The bill further provides that the General Assembly may approve any such payment and agreement as a whole by a majority vote of each house or may reject such payment and agreement as a whole by a two-thirds vote of either house if it determines that there are insufficient funds for full payment.
If rejected, the matter shall be returned to the parties for further negotiation.
Senate Republican President Pro Tempore Len Fasano-R and Representative Holly Cheeseman-R both submitted testimony in support of the bill. Sen. Fasano expressed “grave concerns” about state agencies doling out sometimes six-figure payments to employees without the legally required oversight or authorization. He cited recent examples, including over $376,000 in severance payments made to four senior level managers at Access Health CT who were secretly involuntarily terminated by CEO James Wadleigh between 2015 and 2017. Each of them received at least six months of salary and benefits pursuant to separation agreements that were not reviewed by any other state entity. Some of these agreements also reportedly included nondisclosure language, calling for employees to not disclose the terms of their settlement and to “not make any disparaging or defamatory statements” about Access Health CT.

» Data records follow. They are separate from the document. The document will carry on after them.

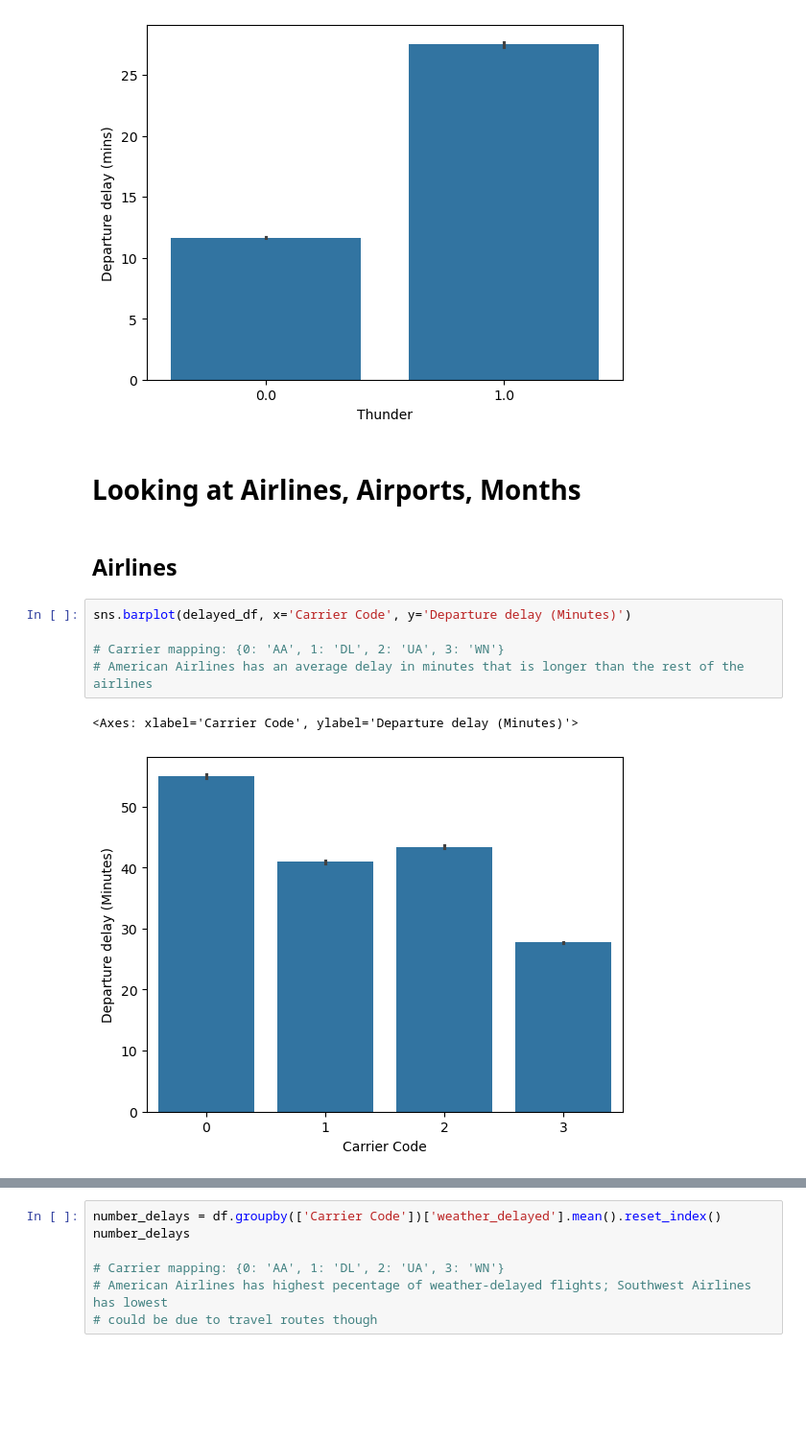
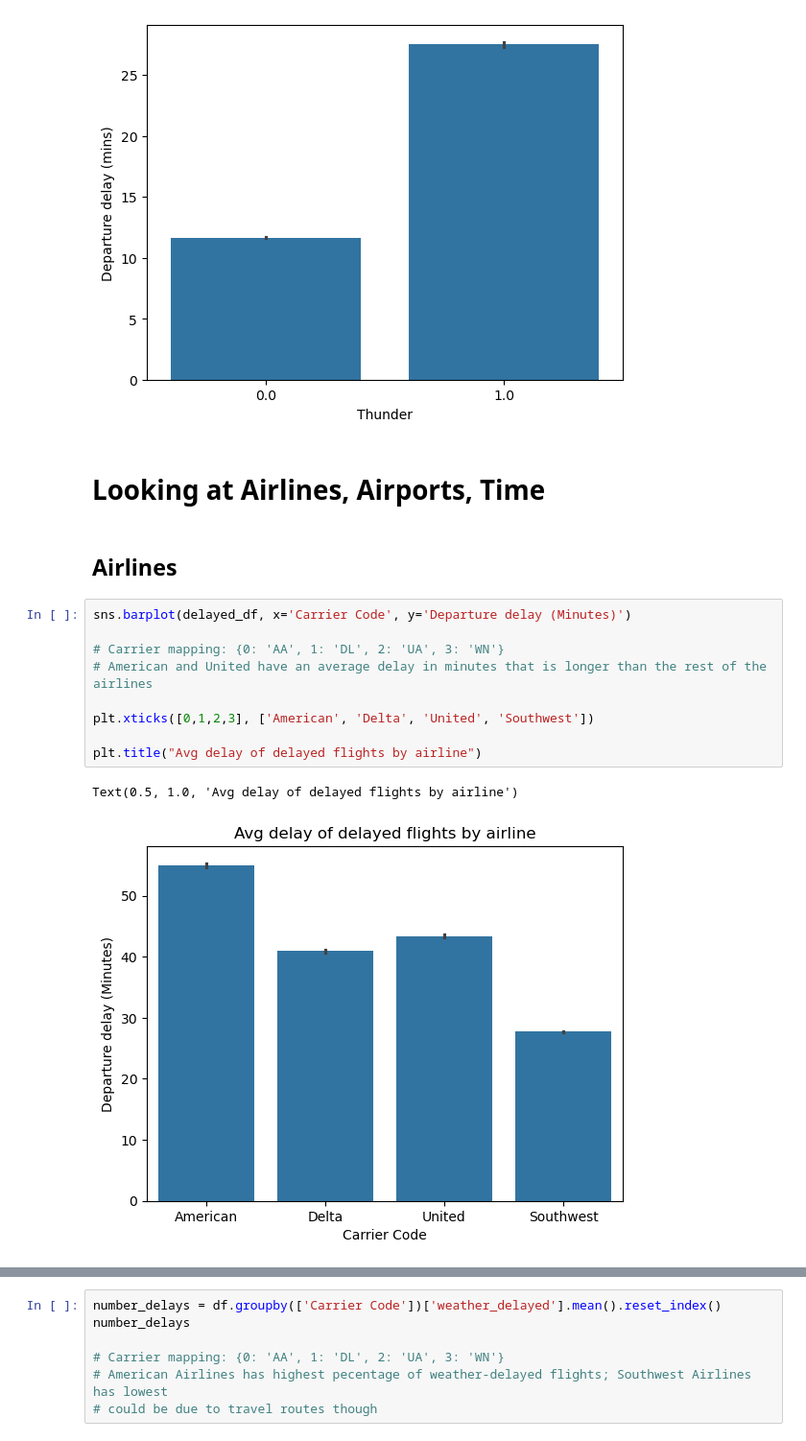
Before and after one commit to shearidl/Flight-Delays-Prediction-Model, a Jupyter notebook: Combined_Data_Analysis_ML.ipynb, the cells around one changed output, grey strips where cells are left out. Shown at 96% size. Drawn from its saved outputs; the diff is of its cells as text; blank space fills up the shorter version.

```diff
--- a/Combined_Data_Analysis_ML.ipynb
+++ b/Combined_Data_Analysis_ML.ipynb
@@ -153,14 +155,18 @@ plt.show()
 # %% [output]
 [figure]
 # %% [markdown]
-# Looking at Airlines, Airports, Months
+# Looking at Airlines, Airports, Time
 # %% [markdown]
 ## Airlines
-# %%
-sns.barplot(delayed_df, x='Carrier Code', y='Departure delay (Minutes)')
-
-# Carrier mapping: {0: 'AA', 1: 'DL', 2: 'UA', 3: 'WN'}
-# American Airlines has an average delay in minutes that is longer than the rest of the airlines
-# %% [output]
-<Axes: xlabel='Carrier Code', ylabel='Departure delay (Minutes)'>
-[figure, removed]
+# %%
+sns.barplot(delayed_df, x='Carrier Code', y='Departure delay (Minutes)')
+
+# Carrier mapping: {0: 'AA', 1: 'DL', 2: 'UA', 3: 'WN'}
+# American and United have an average delay in minutes that is longer than the rest of the airlines
+
+plt.xticks([0,1,2,3], ['American', 'Delta', 'United', 'Southwest'])
+
+plt.title("Avg delay of delayed flights by airline")
+# %% [output]
+Text(0.5, 1.0, 'Avg delay of delayed flights by airline')
+[figure, added]
```
Also changed, not shown: parts of 7 cells of this notebook.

Senator Fasano further indicated that state auditors reported this problem in their 2016 Annual Report, which referenced payments, some exceeding $100,000, made to state employees as part of non-disparagement and non-litigation agreements. According to the report, these agreements were neither reviewed nor approved by the state Attorney General or the Governor, as required by Connecticut General Statute Sec. 3-7 (c). He also proposed modifications to the bill, including switching oversight from the General Assembly to the Office of the Attorney General.
In her testimony, Rep. Cheeseman also referenced the state auditor’s annual report which “revealed a need to stop offering six-figure separation and non-disparagement agreements to former employees without third-party oversight.” “The University of Connecticut, The UCONN Health Center, and The Connecticut Lottery Corporation have made numerous such payments and this is the second year in a row that the auditors have made such a recommendation in their annual report to the General assembly.”
The Joint Committee on Government Administration and Elections voted the bill out of Committee on March 23, 2018. It is headed to the Senate floor for action but has not yet been calendared.